[Front-end code change data]
====================

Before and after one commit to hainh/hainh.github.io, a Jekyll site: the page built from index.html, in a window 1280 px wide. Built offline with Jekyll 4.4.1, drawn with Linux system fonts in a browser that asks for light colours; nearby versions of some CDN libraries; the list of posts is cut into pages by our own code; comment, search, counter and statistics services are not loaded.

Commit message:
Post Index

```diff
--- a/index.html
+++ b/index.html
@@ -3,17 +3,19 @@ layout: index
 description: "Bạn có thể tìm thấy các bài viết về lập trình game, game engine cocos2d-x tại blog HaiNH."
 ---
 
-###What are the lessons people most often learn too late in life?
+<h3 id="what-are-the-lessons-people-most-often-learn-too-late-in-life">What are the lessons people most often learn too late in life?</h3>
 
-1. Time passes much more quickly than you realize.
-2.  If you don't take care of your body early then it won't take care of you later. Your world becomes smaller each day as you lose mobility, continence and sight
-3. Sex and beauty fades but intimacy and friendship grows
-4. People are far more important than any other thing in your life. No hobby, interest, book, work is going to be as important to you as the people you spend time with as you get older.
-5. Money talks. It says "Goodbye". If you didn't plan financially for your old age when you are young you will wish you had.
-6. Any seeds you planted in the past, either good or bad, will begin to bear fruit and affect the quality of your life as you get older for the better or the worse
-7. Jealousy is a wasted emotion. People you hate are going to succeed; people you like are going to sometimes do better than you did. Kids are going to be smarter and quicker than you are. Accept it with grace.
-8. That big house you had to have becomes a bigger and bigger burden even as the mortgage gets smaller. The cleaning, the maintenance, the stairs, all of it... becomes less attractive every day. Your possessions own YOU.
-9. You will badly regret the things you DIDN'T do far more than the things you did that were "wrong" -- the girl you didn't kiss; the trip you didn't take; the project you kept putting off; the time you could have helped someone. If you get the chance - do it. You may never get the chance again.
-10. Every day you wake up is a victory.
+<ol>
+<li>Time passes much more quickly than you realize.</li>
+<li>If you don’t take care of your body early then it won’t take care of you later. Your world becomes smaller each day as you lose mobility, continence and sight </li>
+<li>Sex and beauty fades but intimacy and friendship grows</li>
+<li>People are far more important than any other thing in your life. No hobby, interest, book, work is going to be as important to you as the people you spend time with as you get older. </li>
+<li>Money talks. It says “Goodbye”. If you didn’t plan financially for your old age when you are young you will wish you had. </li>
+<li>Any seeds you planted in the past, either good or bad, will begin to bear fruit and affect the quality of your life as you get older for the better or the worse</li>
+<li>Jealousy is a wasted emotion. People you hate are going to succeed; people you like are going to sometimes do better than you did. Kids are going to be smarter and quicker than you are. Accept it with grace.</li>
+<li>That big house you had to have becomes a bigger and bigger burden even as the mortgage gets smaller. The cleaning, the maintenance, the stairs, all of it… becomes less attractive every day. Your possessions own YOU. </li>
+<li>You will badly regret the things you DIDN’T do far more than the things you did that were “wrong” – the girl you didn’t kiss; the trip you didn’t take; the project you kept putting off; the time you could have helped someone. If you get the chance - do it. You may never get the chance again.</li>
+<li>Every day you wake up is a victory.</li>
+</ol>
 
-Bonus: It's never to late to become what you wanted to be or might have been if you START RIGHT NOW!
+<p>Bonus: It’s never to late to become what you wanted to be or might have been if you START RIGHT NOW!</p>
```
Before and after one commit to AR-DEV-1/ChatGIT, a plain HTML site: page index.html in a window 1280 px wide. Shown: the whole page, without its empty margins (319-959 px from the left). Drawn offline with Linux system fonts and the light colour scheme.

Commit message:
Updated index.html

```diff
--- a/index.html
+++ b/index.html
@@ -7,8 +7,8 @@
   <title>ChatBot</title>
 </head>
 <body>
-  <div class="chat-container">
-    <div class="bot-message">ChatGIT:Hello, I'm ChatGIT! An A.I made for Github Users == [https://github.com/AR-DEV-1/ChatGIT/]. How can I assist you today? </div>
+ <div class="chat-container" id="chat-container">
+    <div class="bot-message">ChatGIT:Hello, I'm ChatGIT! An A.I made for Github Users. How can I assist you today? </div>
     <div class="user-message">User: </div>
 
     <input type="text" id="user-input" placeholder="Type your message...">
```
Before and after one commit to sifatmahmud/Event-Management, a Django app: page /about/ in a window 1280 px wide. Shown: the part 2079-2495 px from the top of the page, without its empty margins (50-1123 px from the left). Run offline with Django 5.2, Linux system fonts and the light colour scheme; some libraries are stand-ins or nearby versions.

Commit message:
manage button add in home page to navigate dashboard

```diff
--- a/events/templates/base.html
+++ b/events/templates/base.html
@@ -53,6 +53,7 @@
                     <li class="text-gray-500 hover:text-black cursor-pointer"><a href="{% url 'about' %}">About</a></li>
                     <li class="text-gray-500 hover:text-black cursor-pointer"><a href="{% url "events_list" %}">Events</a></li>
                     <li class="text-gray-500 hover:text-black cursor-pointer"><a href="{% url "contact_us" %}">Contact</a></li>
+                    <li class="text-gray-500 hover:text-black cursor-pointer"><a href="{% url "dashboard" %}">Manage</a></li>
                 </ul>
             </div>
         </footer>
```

====================

→ What the task requires
The records above are to be duplicated exactly, every one of them.

→ Response for this exercise
Before and after one commit to hainh/hainh.github.io, a Jekyll site: the page built from index.html, in a window 1280 px wide. Built offline with Jekyll 4.4.1, drawn with Linux system fonts in a browser that asks for light colours; nearby versions of some CDN libraries; the list of posts is cut into pages by our own code; comment, search, counter and statistics services are not loaded.

Commit message:
Post Index

```diff
--- a/index.html
+++ b/index.html
@@ -3,17 +3,19 @@ layout: index
 description: "Bạn có thể tìm thấy các bài viết về lập trình game, game engine cocos2d-x tại blog HaiNH."
 ---
 
-###What are the lessons people most often learn too late in life?
+<h3 id="what-are-the-lessons-people-most-often-learn-too-late-in-life">What are the lessons people most often learn too late in life?</h3>
 
-1. Time passes much more quickly than you realize.
-2.  If you don't take care of your body early then it won't take care of you later. Your world becomes smaller each day as you lose mobility, continence and sight
-3. Sex and beauty fades but intimacy and friendship grows
-4. People are far more important than any other thing in your life. No hobby, interest, book, work is going to be as important to you as the people you spend time with as you get older.
-5. Money talks. It says "Goodbye". If you didn't plan financially for your old age when you are young you will wish you had.
-6. Any seeds you planted in the past, either good or bad, will begin to bear fruit and affect the quality of your life as you get older for the better or the worse
-7. Jealousy is a wasted emotion. People you hate are going to succeed; people you like are going to sometimes do better than you did. Kids are going to be smarter and quicker than you are. Accept it with grace.
-8. That big house you had to have becomes a bigger and bigger burden even as the mortgage gets smaller. The cleaning, the maintenance, the stairs, all of it... becomes less attractive every day. Your possessions own YOU.
-9. You will badly regret the things you DIDN'T do far more than the things you did that were "wrong" -- the girl you didn't kiss; the trip you didn't take; the project you kept putting off; the time you could have helped someone. If you get the chance - do it. You may never get the chance again.
-10. Every day you wake up is a victory.
+<ol>
+<li>Time passes much more quickly than you realize.</li>
+<li>If you don’t take care of your body early then it won’t take care of you later. Your world becomes smaller each day as you lose mobility, continence and sight </li>
+<li>Sex and beauty fades but intimacy and friendship grows</li>
+<li>People are far more important than any other thing in your life. No hobby, interest, book, work is going to be as important to you as the people you spend time with as you get older. </li>
+<li>Money talks. It says “Goodbye”. If you didn’t plan financially for your old age when you are young you will wish you had. </li>
+<li>Any seeds you planted in the past, either good or bad, will begin to bear fruit and affect the quality of your life as you get older for the better or the worse</li>
+<li>Jealousy is a wasted emotion. People you hate are going to succeed; people you like are going to sometimes do better than you did. Kids are going to be smarter and quicker than you are. Accept it with grace.</li>
+<li>That big house you had to have becomes a bigger and bigger burden even as the mortgage gets smaller. The cleaning, the maintenance, the stairs, all of it… becomes less attractive every day. Your possessions own YOU. </li>
+<li>You will badly regret the things you DIDN’T do far more than the things you did that were “wrong” – the girl you didn’t kiss; the trip you didn’t take; the project you kept putting off; the time you could have helped someone. If you get the chance - do it. You may never get the chance again.</li>
+<li>Every day you wake up is a victory.</li>
+</ol>
 
-Bonus: It's never to late to become what you wanted to be or might have been if you START RIGHT NOW!
+<p>Bonus: It’s never to late to become what you wanted to be or might have been if you START RIGHT NOW!</p>
```
Before and after one commit to AR-DEV-1/ChatGIT, a plain HTML site: page index.html in a window 1280 px wide. Shown: the whole page, without its empty margins (319-959 px from the left). Drawn offline with Linux system fonts and the light colour scheme.

Commit message:
Updated index.html

```diff
--- a/index.html
+++ b/index.html
@@ -7,8 +7,8 @@
   <title>ChatBot</title>
 </head>
 <body>
-  <div class="chat-container">
-    <div class="bot-message">ChatGIT:Hello, I'm ChatGIT! An A.I made for Github Users == [https://github.com/AR-DEV-1/ChatGIT/]. How can I assist you today? </div>
+ <div class="chat-container" id="chat-container">
+    <div class="bot-message">ChatGIT:Hello, I'm ChatGIT! An A.I made for Github Users. How can I assist you today? </div>
     <div class="user-message">User: </div>
 
     <input type="text" id="user-input" placeholder="Type your message...">
```
Before and after one commit to sifatmahmud/Event-Management, a Django app: page /about/ in a window 1280 px wide. Shown: the part 2079-2495 px from the top of the page, without its empty margins (50-1123 px from the left). Run offline with Django 5.2, Linux system fonts and the light colour scheme; some libraries are stand-ins or nearby versions.

Commit message:
manage button add in home page to navigate dashboard

```diff
--- a/events/templates/base.html
+++ b/events/templates/base.html
@@ -53,6 +53,7 @@
                     <li class="text-gray-500 hover:text-black cursor-pointer"><a href="{% url 'about' %}">About</a></li>
                     <li class="text-gray-500 hover:text-black cursor-pointer"><a href="{% url "events_list" %}">Events</a></li>
                     <li class="text-gray-500 hover:text-black cursor-pointer"><a href="{% url "contact_us" %}">Contact</a></li>
+                    <li class="text-gray-500 hover:text-black cursor-pointer"><a href="{% url "dashboard" %}">Manage</a></li>
                 </ul>
             </div>
         </footer>
```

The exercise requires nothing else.